He said Twitter suspended his account twice in 72 hours, telling him it was because of “objectionable content that was in violation of Pakistani law”, without elaborating.
Journalist Matiullah Jan, labelled “anti-state” by the military for his criticism of the judiciary and army, called the crackdown “a systematic attempt by the military and its intelligence agency to assert control with a facade of a democratically elected government”.
New legislation regulating print and online media has also alarmed press freedom advocates, who fear it will grant authorities even more censorship tools.
Information Minister Fawad Chaudhry denies the government is cracking down on press freedoms, saying it only acts to prevent incitement to violence.
Pakistan has banned coverage of the Tehreek-e-Labbaik movement after it held violent protests and threatened to kill a Christian woman who was acquitted of blasphemy charges after years spent on death row.
Blasphemy is punishable by death in Pakistan, and the mere accusation can prompt deadly mob violence.
“Pakistan has the freest media possible, and powerful media criticise the government and even agencies and (the) army establishment at their will,” Chaudhry told the Associated Press news agency.
“Incitement of hatred is the only area that we interfere.”
But journalists say the interference goes much further, and has worsened since July’s national elections.
They say intelligence agents have called reporters to demand that opinion pieces be withdrawn and to quash investigative reports on allegations that the military intervened in the vote to help elect Prime Minister Khan.
The security establishment is especially sensitive about coverage of the Pashtun Tahafaz (Protection) Movement, or PTM, which has criticised the military’s actions in the tribal regions.
Pakistan has long been accused of covertly supporting the Afghan Taliban while waging a scorched-earth campaign against homegrown “extremists” who threaten the state, allegations denied by the government.
“We have been facing a media blackout since the very first day,” said Mohsin Dawar, a parliamentarian and founding member of the PTM.

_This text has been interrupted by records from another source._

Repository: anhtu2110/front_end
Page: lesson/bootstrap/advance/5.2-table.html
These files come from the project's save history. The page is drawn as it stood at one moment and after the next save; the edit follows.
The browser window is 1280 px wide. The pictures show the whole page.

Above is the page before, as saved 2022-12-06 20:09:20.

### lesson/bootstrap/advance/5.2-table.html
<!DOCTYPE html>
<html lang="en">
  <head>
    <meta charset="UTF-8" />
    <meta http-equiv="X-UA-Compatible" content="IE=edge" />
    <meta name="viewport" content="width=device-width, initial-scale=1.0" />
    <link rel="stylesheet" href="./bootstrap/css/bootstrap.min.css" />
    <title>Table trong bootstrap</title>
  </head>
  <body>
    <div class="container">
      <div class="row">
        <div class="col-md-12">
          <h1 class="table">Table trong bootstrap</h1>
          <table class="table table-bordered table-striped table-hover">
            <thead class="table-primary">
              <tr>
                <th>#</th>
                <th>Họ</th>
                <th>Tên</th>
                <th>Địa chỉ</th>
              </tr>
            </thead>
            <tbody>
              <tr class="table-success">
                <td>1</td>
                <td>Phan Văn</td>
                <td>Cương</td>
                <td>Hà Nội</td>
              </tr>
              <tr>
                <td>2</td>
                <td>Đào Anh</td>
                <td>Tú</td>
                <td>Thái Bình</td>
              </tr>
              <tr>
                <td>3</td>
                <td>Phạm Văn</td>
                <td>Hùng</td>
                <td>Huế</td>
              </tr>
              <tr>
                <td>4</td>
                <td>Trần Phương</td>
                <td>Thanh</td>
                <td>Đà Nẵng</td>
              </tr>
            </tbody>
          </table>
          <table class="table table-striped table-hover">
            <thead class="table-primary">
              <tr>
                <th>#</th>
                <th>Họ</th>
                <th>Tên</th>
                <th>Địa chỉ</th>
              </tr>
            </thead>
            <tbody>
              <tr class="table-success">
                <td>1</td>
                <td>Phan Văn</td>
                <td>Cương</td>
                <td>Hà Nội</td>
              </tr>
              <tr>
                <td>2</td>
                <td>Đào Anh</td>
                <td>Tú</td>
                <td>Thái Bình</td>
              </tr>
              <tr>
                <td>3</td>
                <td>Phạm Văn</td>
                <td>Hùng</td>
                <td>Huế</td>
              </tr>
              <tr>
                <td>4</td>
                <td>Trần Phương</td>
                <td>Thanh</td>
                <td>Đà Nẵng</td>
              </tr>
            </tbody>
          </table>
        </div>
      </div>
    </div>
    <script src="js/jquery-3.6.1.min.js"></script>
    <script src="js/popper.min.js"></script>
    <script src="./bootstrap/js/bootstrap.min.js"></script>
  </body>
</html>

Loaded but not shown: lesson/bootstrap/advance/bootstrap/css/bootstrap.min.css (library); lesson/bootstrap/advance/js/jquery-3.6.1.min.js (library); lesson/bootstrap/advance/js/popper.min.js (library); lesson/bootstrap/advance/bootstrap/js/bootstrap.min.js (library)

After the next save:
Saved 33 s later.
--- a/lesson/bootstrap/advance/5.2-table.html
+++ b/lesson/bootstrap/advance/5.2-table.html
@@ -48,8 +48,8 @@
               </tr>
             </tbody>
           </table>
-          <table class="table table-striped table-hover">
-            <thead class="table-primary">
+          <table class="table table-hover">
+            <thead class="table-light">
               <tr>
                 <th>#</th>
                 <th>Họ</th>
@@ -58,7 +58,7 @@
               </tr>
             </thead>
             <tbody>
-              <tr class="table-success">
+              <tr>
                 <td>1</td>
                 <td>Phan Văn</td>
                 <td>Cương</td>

“The military now is enjoying unquestioned power in the country, and the PTM questioned their power.”
Dawar said newspapers have refused to carry their statements or cover their press conferences.

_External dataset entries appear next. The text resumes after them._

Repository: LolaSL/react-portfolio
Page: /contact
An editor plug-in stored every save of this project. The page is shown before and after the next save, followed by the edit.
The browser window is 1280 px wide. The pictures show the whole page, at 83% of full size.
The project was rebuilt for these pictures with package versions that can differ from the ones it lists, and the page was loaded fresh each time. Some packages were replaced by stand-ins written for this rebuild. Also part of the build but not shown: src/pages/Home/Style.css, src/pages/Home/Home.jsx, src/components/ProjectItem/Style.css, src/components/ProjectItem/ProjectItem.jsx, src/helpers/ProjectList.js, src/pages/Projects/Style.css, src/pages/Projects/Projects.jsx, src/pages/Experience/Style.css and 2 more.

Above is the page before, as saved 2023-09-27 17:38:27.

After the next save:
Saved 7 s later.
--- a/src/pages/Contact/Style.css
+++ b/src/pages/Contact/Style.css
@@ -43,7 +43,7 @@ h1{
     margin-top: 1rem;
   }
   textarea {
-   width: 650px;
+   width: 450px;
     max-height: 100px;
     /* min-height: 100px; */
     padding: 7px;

Chaudhry said coverage of PTM is restricted because “we have fought a war in that area.”
“The population is in process of settling down, (and a) narrative that creates hatred cannot be allowed,” he said.
Steven Butler, Asia programme coordinator for the Committee to Protect Journalists, said Pakistan has waged an “aggressive crackdown” on the media.
“The crackdown comes behind the scenes and is increasingly exerted through the owners of media properties,” he said.
There are currently 89 private television channels licensed by the government.
Most of the privately-owned channels emerged in the last 15 years and are owned by big businesses, said Mohammad Ziauddin of the Pakistan Press Foundation, a free press advocacy group.
“The new entrants in the media are business people. They got into the media industry not to make money, not to serve the public, but to have clout,” he said, making them vulnerable to intimidation and financial coercion.
In the last two months, hundreds of journalists have been laid off as government advertising – a key source of revenue – has been drastically reduced.
A rate schedule seen by the AP shows the government was until recently paying upward of $2,500 for a 60-second spot, which has now been reduced to $400 to $500.
“While reliance on government revenues is not a healthy model for press freedom, the sudden cutbacks have imposed extreme hardship on the media, which has had basically no time to adjust business models,” Butler said.
Chaudhry defends the new rate schedule, saying previous governments paid well above the market rate in return for positive coverage.
“The last government used television advertising as a tool to bribe media,” he said.